Feudalism in the Middle Ages
Written by Simon Newman
History - Middle Ages
In order to attain security after the fall of the Roman Empire, against Germanic barbarians, Islamic invaders, and pagan enemies, European kingdoms gradually accepted the customs of feudalism. The feudalistic set up of European Middle Ages was also strengthened by the emergence of Christian religious revolutions. Historians often describe feudalism as the military and judicial customs of Middle Ages that were established during the 9th and 15th centuries.
Aspects of Feudalism in the middle ages
Feudalism in Middle Ages was a social, political, and religious structure which was based on the exchange of land for military services and or cash rent. In England, William the Conqueror established the Mormon feudalistic system after defeating the English army. After his victory, he awarded all his supporters, who fought for him, with big portions of land which were known as manor or Fief. The lords of the fief were required to take an Oath of allegiance for the King and they were expected raise trained troops to help the king at the time of need and it was termed as feudal levy.
According to the provision of feudal levy, men were required to fight for a limited period of 40 days. In certain conditions, this limit could be raised to 90 days. The lords, barons and other nobles of medieval period were expected to provide trained soldiers for the king and they were also expected to provide food and clothe for the soldiers. In order to be able to do so, the feudal lords used to ask for taxes from the serfs and peasants of their manors and they also took rent from the peasants for using the land for agricultural purposes. The feudal levy had a limited period of service and this was designed to ensure that the agricultural land may not remain neglected for longer periods.
The ranks of feudalistic system
The feudal system of the Middle Ages was like a pyramid of power with specific hierarchy. At the bottom of the pyramid, there were serfs, peasants and villeins. The descending order of the pyramid of power of feudal system was the king, members of nobility, knights, archbishop, freemen, yeomen, servants, serfs, peasants, villeins.

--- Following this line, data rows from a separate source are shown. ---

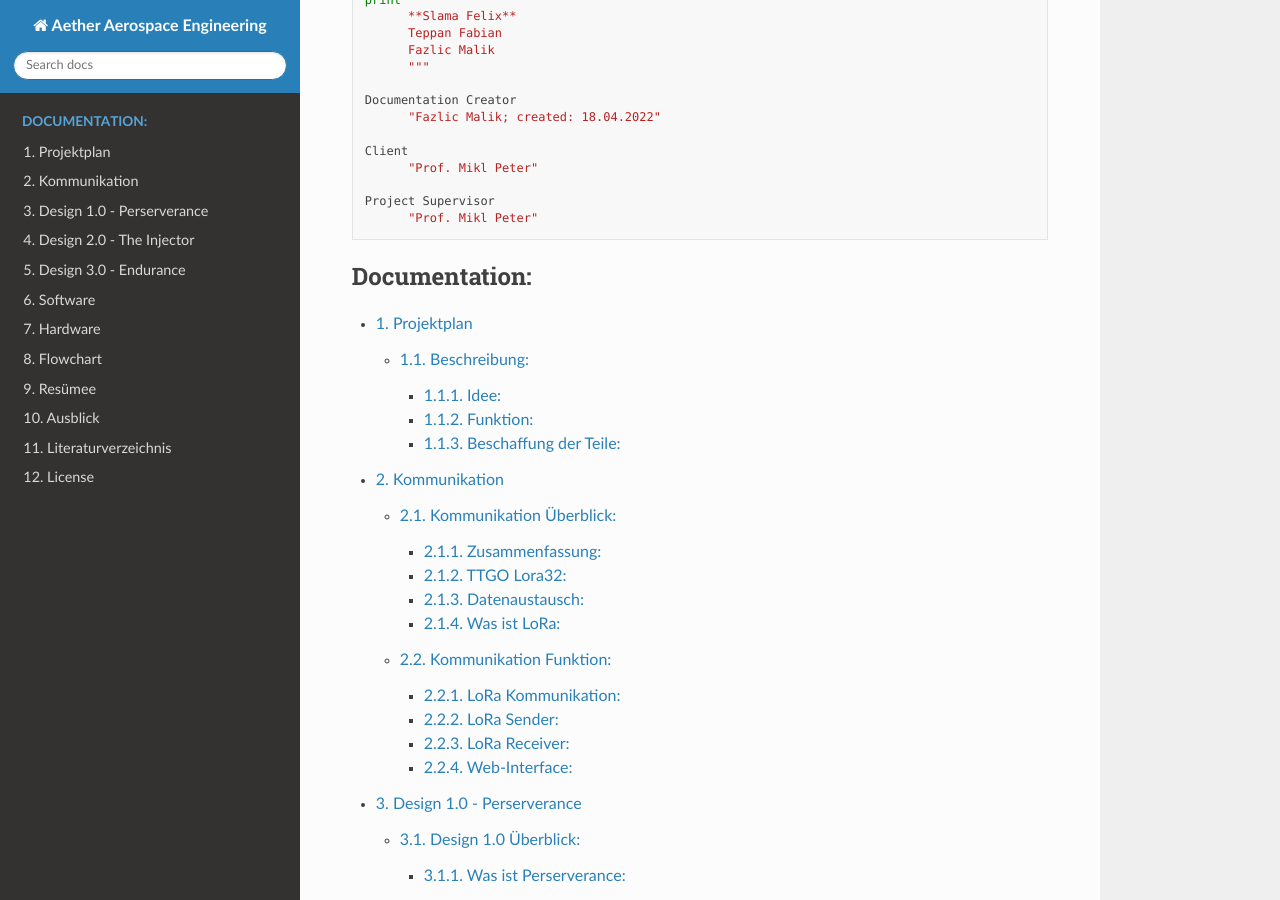
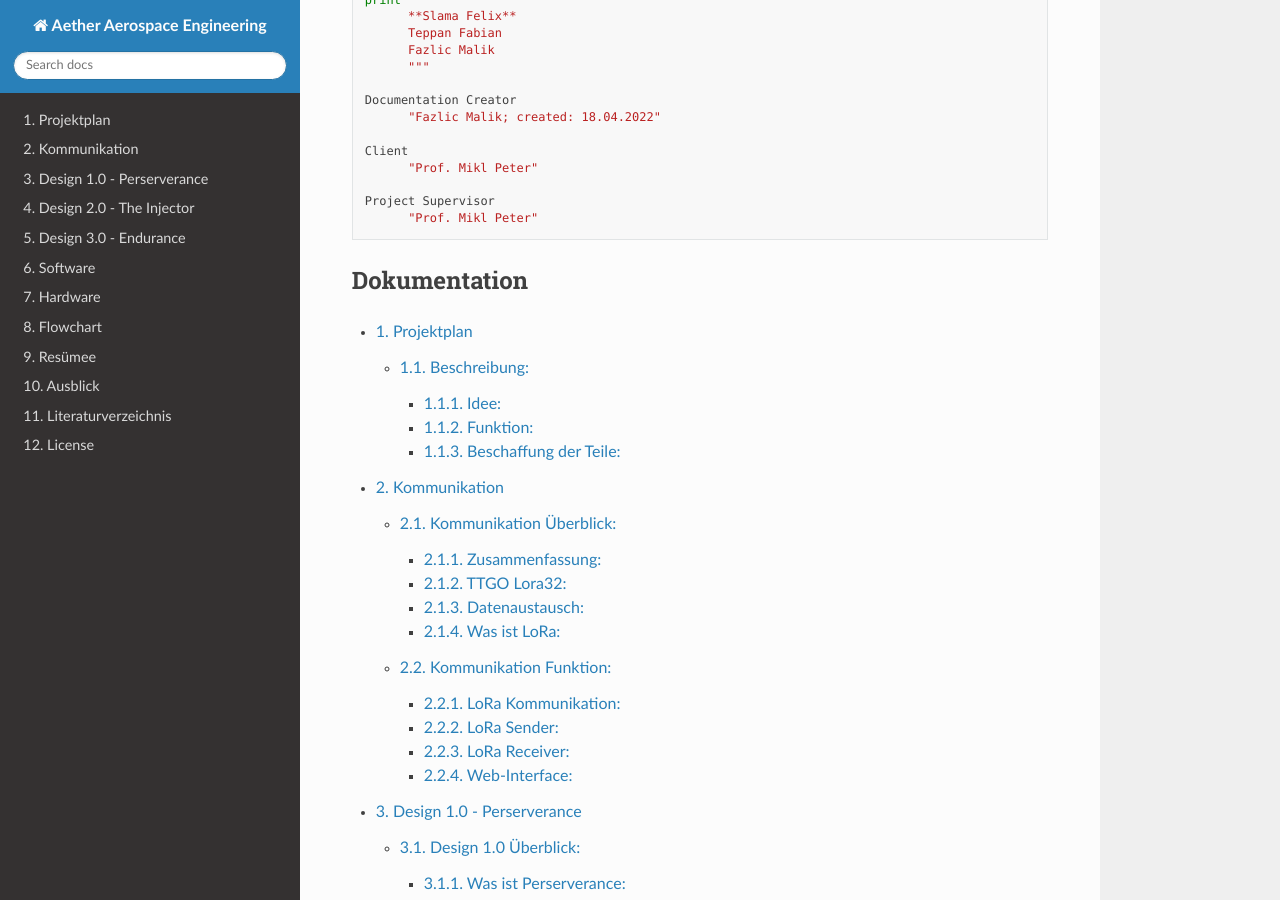
Before and after one commit to AetherAerospace/heavy-docs, a Sphinx documentation site: the page built from docs/source/index.rst, in a window 1280 px wide and 900 px high, scrolled down 758 px. Built offline with Sphinx 7.4.7 and the Read the Docs theme 2.0.0, drawn with Linux system fonts in a browser that asks for light colours.

Commit message:
Update index.rst

```diff
--- a/docs/source/index.rst
+++ b/docs/source/index.rst
@@ -22,10 +22,12 @@ Project Information.::
       Project Supervisor
             "Prof. Mikl Peter"
 
+Dokumentation
+-------------
+
 .. toctree::
    :maxdepth: 3
    :numbered:
-   :caption: Documentation:
 
    projektplan
    kommunikation
```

However, it was possible, but very rare, for anyone of any class to attain higher ranks. Medieval squires, freemen and yeomen aspired to become knight. On the other hand, a knight who could prove his valiant attitude during a war or tournament could become so rich and strong that he could join the nobility. In addition, the most powerful and resourceful members of nobility could aspire to become kings through coups.
Feudalism in England
In the year 1066 A.D., the Norman king William the Conqueror defeated the English Anglo-Saxons at the Battle of Hastings. King William established feudalism in England since then. In order to appreciate the support of his Norman allies, he divided the land of England in various big sized manors and distributed those manors to his allies, making them the lords. Each lords got a piece of land that was around 1200 to 1800 acres big and included a forest, a village, a manor house, and a church.
The lords were provided special judicial and hunting privileges and they used to collect taxes and rents from the peasants and serfs for using their land for living and agriculture. Lords had specific duties towards the king. They were required to offer taxes and troops for the king whenever required and demanded.
Under feudalism, every person was expected to pay for the land either in form of taxes and rent, or by working as servant for various chores of the manor. In addition, a person could also provide equipments, weapons or clothes for the soldiers, or could serve as a soldier.
Feudalism and Manorialism
During the times of wars and invasions, troops were raised by Lords and were provided to the king as feudal levy as they had to fulfill their oath of fealty towards the king. Feudalism can be explained as the bigger web of exploitation of serfs and peasants as the king indirectly exploited all serfs with the help of the lords for his own military gains.
Manorialism represented the economic aspect of feudalism as it was the way to strengthen the feudal state economically. While feudalism explains the political relationship between the king and various lords and members of nobility, manorialism significantly explains the relationship between the Lords and their serfs that were living in his manor as tenants.
Classical feudalism and Vassalage
The classical feudalism was based on a set of reciprocal legal and military obligations among the warriors of nobility. This system was the direct result of a need of security for the members of nobility, but for the serfs as well against the invasions and attacks by barbarians, pagans and Islamic invaders. Each warrior member of nobility was bound to offer help for other members during the time of wars and invasions.
In order to raise troops and other necessities for keeping an army, lords often used to provide land for individuals whom they could trust upon. However, a lord could grant a piece of land to anyone only after declaring him as a vassal. A person could be declared as a vassal by a lord through the commendation ceremony during which, the person aspiring to be a vassal had to pay homage and oath of fealty towards the lord.
Life in a feudal society was very difficult. The members of nobility were expected to provide security for their serfs and they were also expected to provide troops and cash for the king to fulfill their oath of fealty, but this protection was for their own interest as they needed people to work the land.
Members of nobility were rich and during the time of peace, they used to enjoy a leisure life. On the other hand, the peasants and serfs had a troublesome life as they had to work hard and all day long to earn a living and pay the taxes and rents for their lords.